A new buzz word recently emerged in the media to describe a pair of disorders common among young adults — “drunkorexia.” This quiet practice of cutting food calories in anticipation of consuming excessive calories from alcohol has been observed in young women.

While drunkorexia is not an official disorder, there has been a long established connection between substance abuse and eating disorders in youth, according to Sharon Levy, M.D., M.P.H., FAAP, medical director of the Adolescent Substance Abuse Program at Children’s Hospital Boston.

If a person says, “I had to skip lunch because I’m going to drink tonight,” it’s always worthy of an investigation, said Dr. Levy. “It’s highly concerning when they’re restricting calories and replacing them with alcohol.”

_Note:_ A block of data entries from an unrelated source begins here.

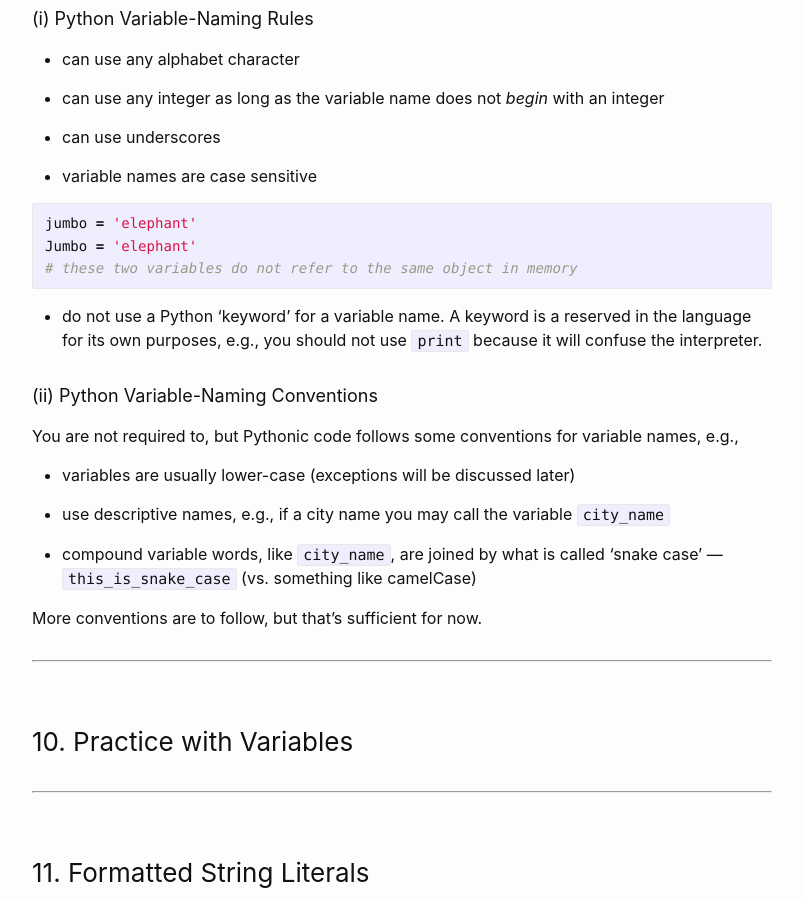
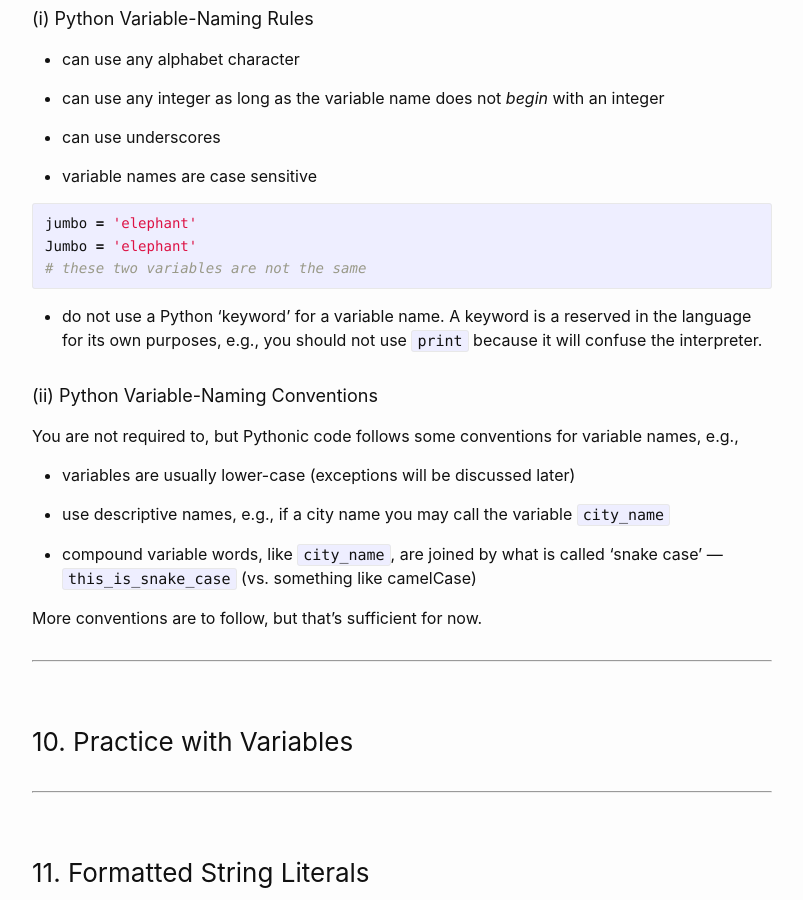
Before and after one commit to multum-non-multa/code, a Jekyll site: the page built from _posts/2021-08-18-printing-strings.md, in a window 1280 px wide and 900 px high, scrolled down 12174 px. Shown: the whole window, without its empty margins (238-1041 px from the left). Built offline with Jekyll 4.4.1, drawn with Linux system fonts in a browser that asks for light colours.

Commit message:
variable and string page

````diff
--- a/_posts/2021-08-18-printing-strings.md
+++ b/_posts/2021-08-18-printing-strings.md
@@ -460,7 +460,7 @@ But not everything will be accepted by the Python interpreter as a variable name
 ```python
 jumbo = 'elephant'
 Jumbo = 'elephant'
-# these two variables do not refer to the same object in memory
+# these two variables are not the same
 ```
 
 - do not use a Python 'keyword' for a variable name.  A keyword is a reserved in the language for its own purposes, e.g., you should not use `print` because it will confuse the interpreter.
````
Also changed, not shown: 1 other file.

Eating disorders often begin in youth and affect nearly 3% of 13- to 18-year-olds, according to the National Institute on Mental Health. Alcohol abuse is more common among youths who attend college than their non-college peers. About one-third of college students meet the criteria for a diagnosis of alcohol abuse, and 6% fit criteria for alcohol dependence, according to a 2002 questionnaire published in the Journal of Studies on Alcohol.

If parents observe eating and substance abuse disorders in their child’s circle of friends, they may start to shrug off their own child’s behavior. Dr. Levy calls this “norms correction.”

“Just because you’re seeing it in your kid’s friends doesn’t make it normal,” she said.

Because alcohol/substance disorders and eating disorders can be life-threatening, parents should seek an evaluation. “If you have concerns, don’t write them off,” said Dr. Levy.

Stories about celebrities in the media, incidents on college campuses and personal experiences can serve as ice breakers.

“If your child does have an incident at school, that should not be minimized,” said Dr. Levy. Parents can seek assistance from college campuses, which generally offer counseling services and mental health evaluations for students.

The AAP Healthy Children Web site also has resources for parents on eating disorders ( and alcohol (

© 2011 American Academy of Pediatrics. This information may be freely copied and distributed with proper attribution.